"While both parties look at increasing supply to tackle the country’s deep-rooted housing crisis, neither has looked at measures to maintain – let alone increase the number of landlords."
Despite its best efforts to control the narrative, there was only two main talking points coming out of the Conservative Party conference in Manchester earlier this month; the cancellation of the northern leg of HS2 and a growing row over tax plans.
It comes as economic analysis from The Institute of Fiscal Studies revealed that Prime Minister Rishi Sunak and his predecessor Boris Johnson have overseen the largest set of tax rises since the Second World War. They predict that by the next general election, it will have risen to around 37% of national income.
With the general election on the horizon, the Chancellor Jeremy Hunt faces growing opposition from within his own party to reduce the national tax burden. The likes of former PM Liz Truss, cabinet colleague Michael Gove and short-lived housing secretary Simon Clarke have joined a number of backbench Tory MPs in calling on the chancellor to take action on taxes.
The chancellor though has remained defiant in his refusal to commit to tax cuts ahead of the next general election, saying that any such move at his upcoming Autumn Statement is “virtually impossible”. He has said he would much rather “double down” on inflation – a move seconded by the prime minister, describing any big tax cuts as “inflationary”.
It’s not just the chancellor’s colleagues calling for change. With housing a clear battleground for the two major parties, a number of professional bodies supporting the property sector have called for greater relief aimed at landlords. Propertymark is among the most high profile, urging the government to incentivise landlords to invest in the PRS by rolling back many of the hostile tax and financial changes that are having a detrimental impact.
Measures such as changes to both stamp duty and capital gains tax, as well as the removal of mortgage tax relief and the wear and tear allowance have all been amplified in the current climate, as landlords tackle higher mortgage rates and rising costs.
While both parties look at increasing supply to tackle the country’s deep-rooted housing crisis, neither has looked at measures to maintain – let alone increase the number of landlords.
The threat of landlords disposing of rental properties will clearly make matters worse, reducing options for those unable or with no intention to buy and sending rents even higher.
It’s a threat that at least one government may be set to address. Reports suggest that the Irish Department for Housing has put forward proposals to lower the rate of tax or increase exemptions for landlords, as part of its 2024 Budget. It is with the clear aim of persuading landlords to stay and “stanch the bleed” of Irish landlords leaving the market. Whether it happens is yet to be seen, especially as reports in the Irish Times suggest that a €1 billion overspend by the Department of Health may constrain spending.
Nonetheless, when you pair this with Threshold – an Irish homelessness charity, which is advocating for a sliding tax scale for landlords based on the length of tenure offered to tenants, it’s a real contrast to the UK approach to the rental sector.
Only time will tell as to whether the looming general election will be enough to encourage the chancellor to relent.
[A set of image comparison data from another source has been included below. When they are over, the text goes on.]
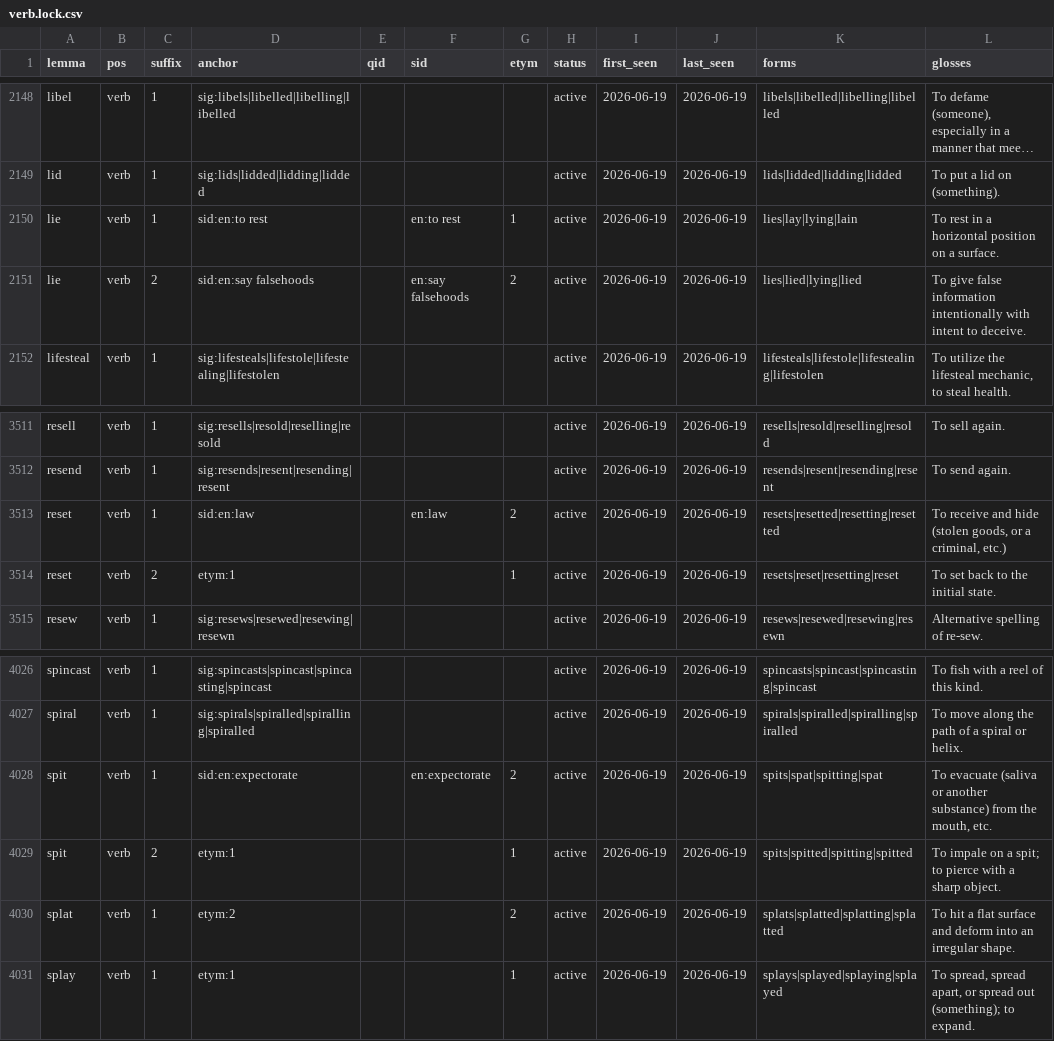
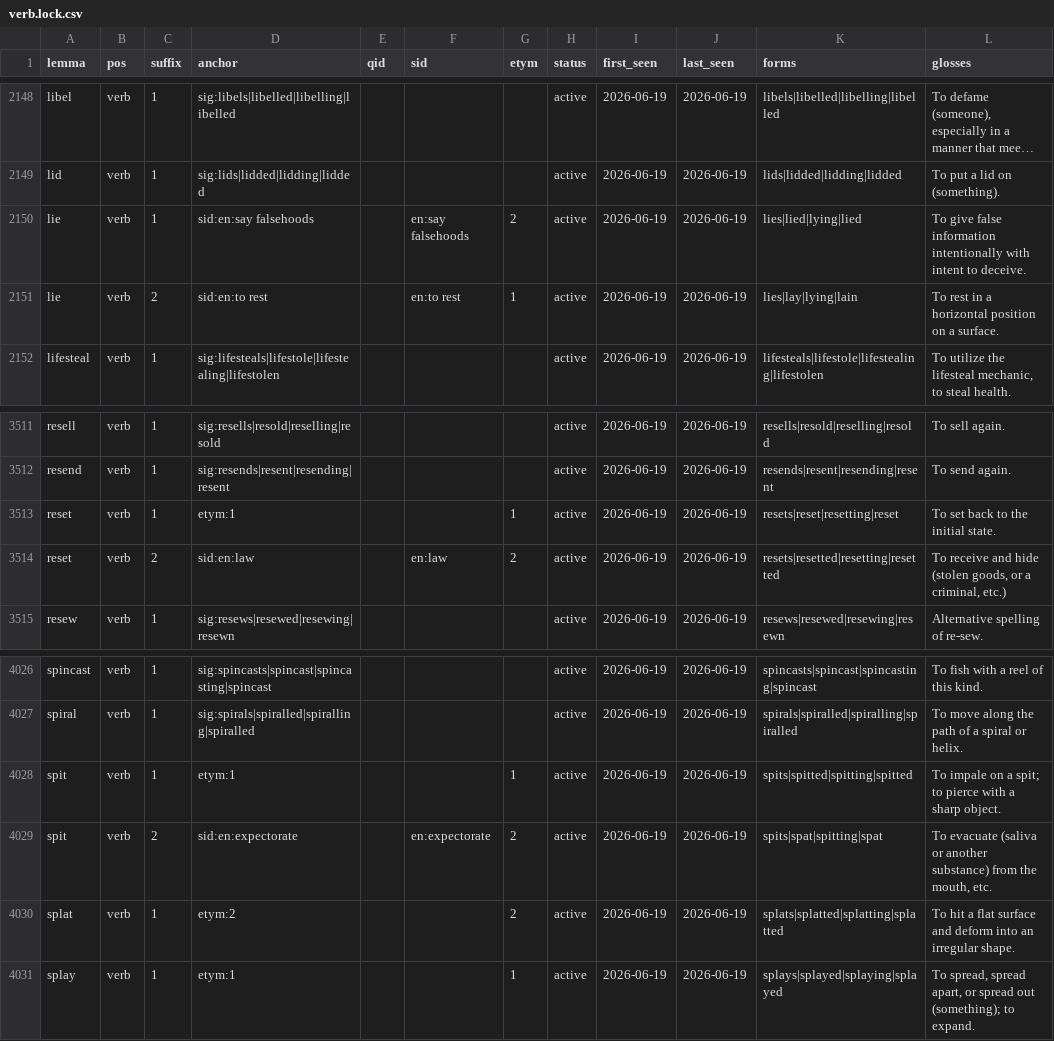
Before and after one commit to gold-silver-copper/english, a CSV file: data/assignments/verb.lock.csv, drawn as a sheet; only a part is shown, gaps mark what is left out; long unchanged cells end in …; the diff covers the shown part only; the diff names each change by its address in the sheet, - before the commit and + after, or states it on an @@ line.

```diff
--- a/data/assignments/verb.lock.csv
+++ b/data/assignments/verb.lock.csv
-D2150 (anchor): sid:en:to rest
+D2150 (anchor): sid:en:say falsehoods
-F2150 (sid): en:to rest
+F2150 (sid): en:say falsehoods
-G2150 (etym): 1
+G2150 (etym): 2
-K2150 (forms): lies|lay|lying|lain
+K2150 (forms): lies|lied|lying|lied
-L2150 (glosses): To rest in a horizontal position on a surface.
+L2150 (glosses): To give false information intentionally with intent to deceive.
-D2151 (anchor): sid:en:say falsehoods
+D2151 (anchor): sid:en:to rest
-F2151 (sid): en:say falsehoods
+F2151 (sid): en:to rest
-G2151 (etym): 2
+G2151 (etym): 1
-K2151 (forms): lies|lied|lying|lied
+K2151 (forms): lies|lay|lying|lain
-L2151 (glosses): To give false information intentionally with intent to deceive.
+L2151 (glosses): To rest in a horizontal position on a surface.
-D3513 (anchor): sid:en:law
+D3513 (anchor): etym:1
-F3513 (sid): en:law
+F3513 (sid): (empty)
-G3513 (etym): 2
+G3513 (etym): 1
-K3513 (forms): resets|resetted|resetting|resetted
+K3513 (forms): resets|reset|resetting|reset
-L3513 (glosses): To receive and hide (stolen goods, or a criminal, etc.)
+L3513 (glosses): To set back to the initial state.
-D3514 (anchor): etym:1
+D3514 (anchor): sid:en:law
-F3514 (sid): (empty)
+F3514 (sid): en:law
-G3514 (etym): 1
+G3514 (etym): 2
-K3514 (forms): resets|reset|resetting|reset
+K3514 (forms): resets|resetted|resetting|resetted
-L3514 (glosses): To set back to the initial state.
+L3514 (glosses): To receive and hide (stolen goods, or a criminal, etc.)
-D4028 (anchor): sid:en:expectorate
+D4028 (anchor): etym:1
-F4028 (sid): en:expectorate
+F4028 (sid): (empty)
-G4028 (etym): 2
+G4028 (etym): 1
-K4028 (forms): spits|spat|spitting|spat
+K4028 (forms): spits|spitted|spitting|spitted
-L4028 (glosses): To evacuate (saliva or another substance) from the mouth, etc.
+L4028 (glosses): To impale on a spit; to pierce with a sharp object.
-D4029 (anchor): etym:1
+D4029 (anchor): sid:en:expectorate
-F4029 (sid): (empty)
+F4029 (sid): en:expectorate
-G4029 (etym): 1
+G4029 (etym): 2
-K4029 (forms): spits|spitted|spitting|spitted
+K4029 (forms): spits|spat|spitting|spat
-L4029 (glosses): To impale on a spit; to pierce with a sharp object.
+L4029 (glosses): To evacuate (saliva or another substance) from the mouth, etc.
```
Also changed, not shown: 96 edited cells elsewhere in this file, data/assignments/adj.lock.csv, 15 other files.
Many experts suggest that Jeremy Hunt’s Spring Budget will be the most likely platform for a pre-election giveaway – if any, rather than the upcoming Autumn Statement. Even so, given the continued anti-landlord policy and wider rhetoric, it’s hard to tell how much support would actually come the way of landlords – despite the clear case.
Alongside the recent U-turn on EPC requirements, the silver lining at the moment is that there is a wealth of buy-to-lenders and brokers out there to support landlords with expansion and/or remortgage. Lenders, including Landbay, have been playing their part with regular rate reductions in recent weeks and months. Innovations such as a variable fee structure have also helped landlords maximise their borrowing potential.
In the last few weeks alone, Landbay has made a number of sizeable reductions across our two-year and five-year fixed rate product ranges, as well as our like-for-like remortgage range. This is ideal for those landlords with no changes to their borrowing requirements and is stress tested at the lower rate of pay rate plus 1%.
The ideal scenario would be proactive buy-to-let lenders and brokers, paired with a fairer tax policy that incentivises landlords to not only enter the market, but to maintain and expand their portfolios. The last thing anybody needs is landlords disposing of rental properties, least of all those who rely on the PRS for housing. Without meaningful change to tax policy, the chances of this increases greatly. We can only hope the penny drops for the chancellor and the government before it’s too late.